Ever since she broke into the movie industry in 1959, she gained the reputation of a legendary star. Her untimely death leaves followers heartbroken and in awe of such a great, incredulously monumental life lived. Thus, this article outlines what roles Tyson accepted, what roles she refused and why, and most importantly the auspicious life and legacy she left behind for the African-American community.
Tyson demonstrated all the characteristics of what it means to be an empowering, positive role model. She shattered stereotypes geared toward African-Americans, especially in 70s Blaxploitation flicks. She always accepted roles that reinforced the most positive and admirable qualities of what being African-American truly meant. After starring in “Miss Jane Pittman,” an autobiography entailing a 110-year-old woman recapping the glories and hardships of her life over a nine-decade period, she became a household name and earned a reputation of to the highest for her iconic performance.
Additionally, she starred in the television series “How to Get Way with Murder” and received a nomination for guess actress five times. On the other hand, she refused to take roles that demeaned African-Americans. She never wavered in this value and became known for this respectable professional trait.

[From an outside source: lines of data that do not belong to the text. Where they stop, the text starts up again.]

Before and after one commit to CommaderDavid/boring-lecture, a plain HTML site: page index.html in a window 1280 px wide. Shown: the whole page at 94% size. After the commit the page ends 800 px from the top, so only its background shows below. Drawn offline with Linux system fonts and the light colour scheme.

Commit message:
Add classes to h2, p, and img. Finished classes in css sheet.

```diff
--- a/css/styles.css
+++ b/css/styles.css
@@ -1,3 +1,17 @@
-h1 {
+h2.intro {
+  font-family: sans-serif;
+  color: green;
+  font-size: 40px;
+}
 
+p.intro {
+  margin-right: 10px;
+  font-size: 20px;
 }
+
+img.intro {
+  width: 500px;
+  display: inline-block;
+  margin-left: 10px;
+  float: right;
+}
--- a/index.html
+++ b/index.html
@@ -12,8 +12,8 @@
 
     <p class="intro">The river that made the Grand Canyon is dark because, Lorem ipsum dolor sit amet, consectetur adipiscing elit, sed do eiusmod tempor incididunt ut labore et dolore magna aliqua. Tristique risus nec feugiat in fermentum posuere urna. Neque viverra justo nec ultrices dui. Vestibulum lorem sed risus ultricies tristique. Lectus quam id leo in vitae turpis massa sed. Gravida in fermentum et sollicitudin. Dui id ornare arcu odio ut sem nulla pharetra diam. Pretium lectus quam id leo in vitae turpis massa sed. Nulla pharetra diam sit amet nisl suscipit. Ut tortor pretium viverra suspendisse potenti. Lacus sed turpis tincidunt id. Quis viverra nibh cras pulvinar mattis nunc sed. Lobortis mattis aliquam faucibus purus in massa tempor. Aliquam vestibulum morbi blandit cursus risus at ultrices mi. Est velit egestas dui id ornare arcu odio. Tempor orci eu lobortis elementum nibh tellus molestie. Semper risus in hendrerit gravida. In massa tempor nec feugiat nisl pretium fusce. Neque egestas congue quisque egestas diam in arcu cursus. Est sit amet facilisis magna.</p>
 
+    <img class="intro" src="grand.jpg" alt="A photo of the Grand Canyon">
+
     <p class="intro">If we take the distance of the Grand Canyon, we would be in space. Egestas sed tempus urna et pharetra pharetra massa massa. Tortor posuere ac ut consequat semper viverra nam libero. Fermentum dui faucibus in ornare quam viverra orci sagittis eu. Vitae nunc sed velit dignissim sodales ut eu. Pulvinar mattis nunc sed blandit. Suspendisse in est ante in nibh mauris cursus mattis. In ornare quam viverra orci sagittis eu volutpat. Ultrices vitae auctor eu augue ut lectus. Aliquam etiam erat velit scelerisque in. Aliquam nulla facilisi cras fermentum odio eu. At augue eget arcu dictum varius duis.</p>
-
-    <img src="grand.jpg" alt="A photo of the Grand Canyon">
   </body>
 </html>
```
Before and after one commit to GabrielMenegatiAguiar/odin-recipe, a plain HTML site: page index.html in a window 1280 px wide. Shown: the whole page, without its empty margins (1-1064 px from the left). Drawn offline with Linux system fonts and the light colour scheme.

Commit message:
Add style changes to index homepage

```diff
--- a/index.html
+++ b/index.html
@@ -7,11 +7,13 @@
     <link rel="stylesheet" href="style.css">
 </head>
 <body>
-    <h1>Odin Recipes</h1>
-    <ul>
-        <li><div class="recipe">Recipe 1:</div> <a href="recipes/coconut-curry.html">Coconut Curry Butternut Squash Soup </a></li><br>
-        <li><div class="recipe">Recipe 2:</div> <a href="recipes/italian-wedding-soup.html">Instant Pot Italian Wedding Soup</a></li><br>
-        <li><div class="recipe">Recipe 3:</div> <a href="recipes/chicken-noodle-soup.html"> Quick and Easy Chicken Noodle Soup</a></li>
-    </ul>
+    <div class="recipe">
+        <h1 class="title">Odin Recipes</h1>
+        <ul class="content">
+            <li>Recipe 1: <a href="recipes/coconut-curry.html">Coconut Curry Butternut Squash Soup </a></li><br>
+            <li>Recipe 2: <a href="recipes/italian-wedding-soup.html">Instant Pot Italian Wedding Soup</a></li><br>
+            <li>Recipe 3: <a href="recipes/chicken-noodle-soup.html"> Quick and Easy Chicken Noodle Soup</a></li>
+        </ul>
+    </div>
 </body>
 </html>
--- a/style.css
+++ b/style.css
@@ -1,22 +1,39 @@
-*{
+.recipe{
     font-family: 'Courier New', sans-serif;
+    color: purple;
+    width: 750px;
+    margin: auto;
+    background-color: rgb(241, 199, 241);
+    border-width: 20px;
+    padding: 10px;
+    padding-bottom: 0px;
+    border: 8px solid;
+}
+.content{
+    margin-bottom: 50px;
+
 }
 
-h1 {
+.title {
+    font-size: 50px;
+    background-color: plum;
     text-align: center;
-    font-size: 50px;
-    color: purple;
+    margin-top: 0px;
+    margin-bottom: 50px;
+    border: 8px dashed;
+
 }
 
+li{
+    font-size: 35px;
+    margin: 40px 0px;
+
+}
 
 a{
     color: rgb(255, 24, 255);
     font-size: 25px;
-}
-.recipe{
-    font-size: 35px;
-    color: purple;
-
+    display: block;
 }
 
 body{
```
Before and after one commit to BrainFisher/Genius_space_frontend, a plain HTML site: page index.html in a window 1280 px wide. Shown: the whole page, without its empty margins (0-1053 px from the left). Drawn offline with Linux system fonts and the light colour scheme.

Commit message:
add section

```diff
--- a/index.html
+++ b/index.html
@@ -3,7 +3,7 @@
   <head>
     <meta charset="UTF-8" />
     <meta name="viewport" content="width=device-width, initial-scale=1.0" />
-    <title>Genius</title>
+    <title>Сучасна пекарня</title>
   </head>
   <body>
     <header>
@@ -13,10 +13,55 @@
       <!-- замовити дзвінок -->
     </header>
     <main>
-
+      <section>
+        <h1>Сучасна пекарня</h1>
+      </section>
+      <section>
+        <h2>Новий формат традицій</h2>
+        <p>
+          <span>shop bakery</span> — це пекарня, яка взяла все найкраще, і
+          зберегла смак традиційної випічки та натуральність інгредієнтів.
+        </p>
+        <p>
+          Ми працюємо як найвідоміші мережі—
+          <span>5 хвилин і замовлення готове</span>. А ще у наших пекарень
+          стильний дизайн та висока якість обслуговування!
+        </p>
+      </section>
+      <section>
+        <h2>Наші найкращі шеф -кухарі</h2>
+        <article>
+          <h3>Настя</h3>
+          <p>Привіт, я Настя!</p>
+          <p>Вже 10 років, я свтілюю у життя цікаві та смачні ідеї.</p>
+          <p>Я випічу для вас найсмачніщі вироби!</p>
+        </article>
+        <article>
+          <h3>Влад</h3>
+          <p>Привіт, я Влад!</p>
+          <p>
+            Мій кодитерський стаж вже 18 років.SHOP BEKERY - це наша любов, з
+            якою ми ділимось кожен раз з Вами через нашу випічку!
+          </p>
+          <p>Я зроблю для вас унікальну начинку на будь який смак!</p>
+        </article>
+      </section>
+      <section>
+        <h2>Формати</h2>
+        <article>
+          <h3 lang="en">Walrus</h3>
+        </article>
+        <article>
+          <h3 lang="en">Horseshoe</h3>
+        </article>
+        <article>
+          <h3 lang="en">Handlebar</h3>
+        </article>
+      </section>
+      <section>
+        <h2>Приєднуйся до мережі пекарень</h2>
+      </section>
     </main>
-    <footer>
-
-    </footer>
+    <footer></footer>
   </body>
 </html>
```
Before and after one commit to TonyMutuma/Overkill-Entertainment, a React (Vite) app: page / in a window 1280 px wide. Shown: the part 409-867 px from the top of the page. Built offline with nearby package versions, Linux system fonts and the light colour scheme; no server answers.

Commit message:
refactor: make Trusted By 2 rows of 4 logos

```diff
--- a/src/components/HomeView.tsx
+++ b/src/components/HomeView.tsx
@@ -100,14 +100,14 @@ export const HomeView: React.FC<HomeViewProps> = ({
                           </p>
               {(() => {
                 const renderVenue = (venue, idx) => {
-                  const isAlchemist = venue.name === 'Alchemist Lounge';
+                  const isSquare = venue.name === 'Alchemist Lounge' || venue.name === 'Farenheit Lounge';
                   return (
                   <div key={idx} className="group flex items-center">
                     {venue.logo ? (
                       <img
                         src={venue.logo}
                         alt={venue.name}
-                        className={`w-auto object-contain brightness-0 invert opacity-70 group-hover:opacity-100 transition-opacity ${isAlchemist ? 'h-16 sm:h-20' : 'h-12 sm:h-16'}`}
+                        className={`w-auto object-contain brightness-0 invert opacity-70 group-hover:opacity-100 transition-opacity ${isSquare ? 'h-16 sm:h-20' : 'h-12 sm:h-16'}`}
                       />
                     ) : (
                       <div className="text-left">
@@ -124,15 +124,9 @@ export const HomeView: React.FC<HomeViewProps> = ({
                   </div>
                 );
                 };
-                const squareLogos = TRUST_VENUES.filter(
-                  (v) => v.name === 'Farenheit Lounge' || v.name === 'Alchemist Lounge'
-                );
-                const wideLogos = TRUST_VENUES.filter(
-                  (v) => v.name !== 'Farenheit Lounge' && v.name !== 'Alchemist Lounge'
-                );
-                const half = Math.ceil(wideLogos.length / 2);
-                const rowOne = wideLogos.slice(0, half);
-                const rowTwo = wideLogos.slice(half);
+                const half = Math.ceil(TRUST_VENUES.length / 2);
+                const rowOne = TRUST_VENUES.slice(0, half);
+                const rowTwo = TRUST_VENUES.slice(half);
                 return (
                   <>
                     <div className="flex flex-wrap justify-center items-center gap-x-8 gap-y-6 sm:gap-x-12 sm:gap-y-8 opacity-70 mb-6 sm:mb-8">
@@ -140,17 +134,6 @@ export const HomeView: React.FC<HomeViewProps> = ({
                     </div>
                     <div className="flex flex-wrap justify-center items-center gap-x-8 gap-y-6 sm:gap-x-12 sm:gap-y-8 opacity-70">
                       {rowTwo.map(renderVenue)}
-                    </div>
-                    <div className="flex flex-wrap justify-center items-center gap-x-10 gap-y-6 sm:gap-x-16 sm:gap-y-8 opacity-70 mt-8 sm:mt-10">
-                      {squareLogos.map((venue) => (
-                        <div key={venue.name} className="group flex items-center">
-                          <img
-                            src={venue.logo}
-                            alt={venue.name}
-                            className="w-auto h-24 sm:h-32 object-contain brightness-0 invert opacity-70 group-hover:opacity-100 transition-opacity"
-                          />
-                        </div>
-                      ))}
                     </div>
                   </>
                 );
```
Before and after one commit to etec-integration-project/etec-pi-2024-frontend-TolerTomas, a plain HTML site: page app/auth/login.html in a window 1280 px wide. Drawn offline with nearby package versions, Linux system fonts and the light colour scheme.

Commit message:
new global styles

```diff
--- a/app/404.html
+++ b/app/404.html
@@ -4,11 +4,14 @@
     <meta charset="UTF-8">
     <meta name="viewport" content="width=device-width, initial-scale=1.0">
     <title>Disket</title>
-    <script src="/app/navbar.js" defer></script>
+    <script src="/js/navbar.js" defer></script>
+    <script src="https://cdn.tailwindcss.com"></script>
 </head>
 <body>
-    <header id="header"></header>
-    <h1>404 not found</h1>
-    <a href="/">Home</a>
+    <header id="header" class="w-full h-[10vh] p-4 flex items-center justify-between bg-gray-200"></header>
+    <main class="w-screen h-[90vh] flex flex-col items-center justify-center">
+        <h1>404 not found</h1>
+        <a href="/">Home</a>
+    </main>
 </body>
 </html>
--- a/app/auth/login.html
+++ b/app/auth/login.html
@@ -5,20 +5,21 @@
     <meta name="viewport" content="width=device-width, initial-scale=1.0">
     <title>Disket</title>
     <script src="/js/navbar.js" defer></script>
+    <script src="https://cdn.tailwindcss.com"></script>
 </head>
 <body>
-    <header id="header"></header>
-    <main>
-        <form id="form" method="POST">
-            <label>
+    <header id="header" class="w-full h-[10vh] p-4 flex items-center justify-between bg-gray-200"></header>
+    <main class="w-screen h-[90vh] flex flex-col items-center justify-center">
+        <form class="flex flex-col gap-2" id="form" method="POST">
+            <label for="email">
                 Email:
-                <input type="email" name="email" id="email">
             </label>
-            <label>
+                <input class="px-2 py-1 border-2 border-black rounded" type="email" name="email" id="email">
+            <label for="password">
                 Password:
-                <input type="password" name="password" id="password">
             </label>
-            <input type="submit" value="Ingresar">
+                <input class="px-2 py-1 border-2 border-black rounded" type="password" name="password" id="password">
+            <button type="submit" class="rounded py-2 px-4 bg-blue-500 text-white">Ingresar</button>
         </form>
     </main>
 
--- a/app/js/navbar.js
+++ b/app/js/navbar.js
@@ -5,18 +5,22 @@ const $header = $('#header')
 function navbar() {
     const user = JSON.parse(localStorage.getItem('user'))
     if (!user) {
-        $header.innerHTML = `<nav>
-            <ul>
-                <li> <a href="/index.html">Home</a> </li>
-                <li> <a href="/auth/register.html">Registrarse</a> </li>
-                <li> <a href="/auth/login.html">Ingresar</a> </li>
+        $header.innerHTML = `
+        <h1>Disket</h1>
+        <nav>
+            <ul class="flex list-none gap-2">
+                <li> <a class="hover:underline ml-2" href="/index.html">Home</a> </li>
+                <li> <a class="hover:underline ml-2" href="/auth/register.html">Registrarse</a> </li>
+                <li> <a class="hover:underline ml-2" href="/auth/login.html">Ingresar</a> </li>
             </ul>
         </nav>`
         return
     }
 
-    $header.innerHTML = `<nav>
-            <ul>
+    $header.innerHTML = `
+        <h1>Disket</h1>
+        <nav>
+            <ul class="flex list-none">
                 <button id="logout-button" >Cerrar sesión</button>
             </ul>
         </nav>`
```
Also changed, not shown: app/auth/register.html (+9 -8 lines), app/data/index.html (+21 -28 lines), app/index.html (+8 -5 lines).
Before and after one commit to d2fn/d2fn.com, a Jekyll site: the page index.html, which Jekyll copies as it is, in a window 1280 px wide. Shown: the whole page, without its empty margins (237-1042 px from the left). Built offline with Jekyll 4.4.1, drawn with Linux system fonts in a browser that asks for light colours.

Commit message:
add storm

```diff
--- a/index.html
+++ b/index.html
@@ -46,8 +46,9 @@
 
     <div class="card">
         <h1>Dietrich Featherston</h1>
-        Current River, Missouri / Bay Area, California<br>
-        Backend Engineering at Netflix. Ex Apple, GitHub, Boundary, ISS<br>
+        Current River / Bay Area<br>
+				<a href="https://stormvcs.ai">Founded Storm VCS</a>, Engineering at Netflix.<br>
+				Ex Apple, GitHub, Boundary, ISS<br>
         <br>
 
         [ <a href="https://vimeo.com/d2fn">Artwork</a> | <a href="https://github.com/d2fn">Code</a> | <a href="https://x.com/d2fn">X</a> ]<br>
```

One could even argue that she thought of others just as much as herself and realized that how she carried herself impacted more than her. Tyson understood the value of community, tradition, and excellence. She comprehended the bigger picture and saw, from a bird’s eye view, that she represented the African-American community. In a sense, she transformed into a mega matriarch who debunked myths and oozed bliss. Essentially, she forever changed the way the world views African-Americans by the roles she walked away from. A trailblazer for the ages, she grew rich in that courage.
It takes guts to overcome adversity without losing one’s voice, not to mention transcending racial barriers and healing the voice of an entire community. People who look the same and experience quite similar daily challenges based on pigment alone. Tysonblessed the world with her voice, her roles, and her community activism.
As Black History Month begins next week, it serves Tyson well to mention her life and legacy. Ironically, while her death happened unceremoniously, the celebration that awaits came right on time. Appearing in dozens of TV and movie roles, she rose from rags to riches and ranked on the list of black women who contributed significantly to art, entertainment, and civil rights alongside Oprah in 2005. In other words, while Tyson’s life just ended a mere hours ago, her impact of her lasting, albeit youthful legacy only continues to garner more praise, recognition, and exposure.
In the end, Tyson lived a great life and gave birth to an even greater legacy. She sowed so many positive, empowering, legendary seeds that the world reaps these acts in her earthly departure. More than anything, Cicely Tyson represents the real identity of the African-American community. She shows the hidden, repressed layers of such a hip, unique and most importantly invaluable race of people. For Black History Month, focus on her list of accomplishments and learn which ranks among the highest honor, not to mention how the creative options for Trivia Night never cease. Above all, the infectious, beautiful energy of Cicely Tyson never dies — it only grows more iconic with time; her angelic spirit feels more alive than ever.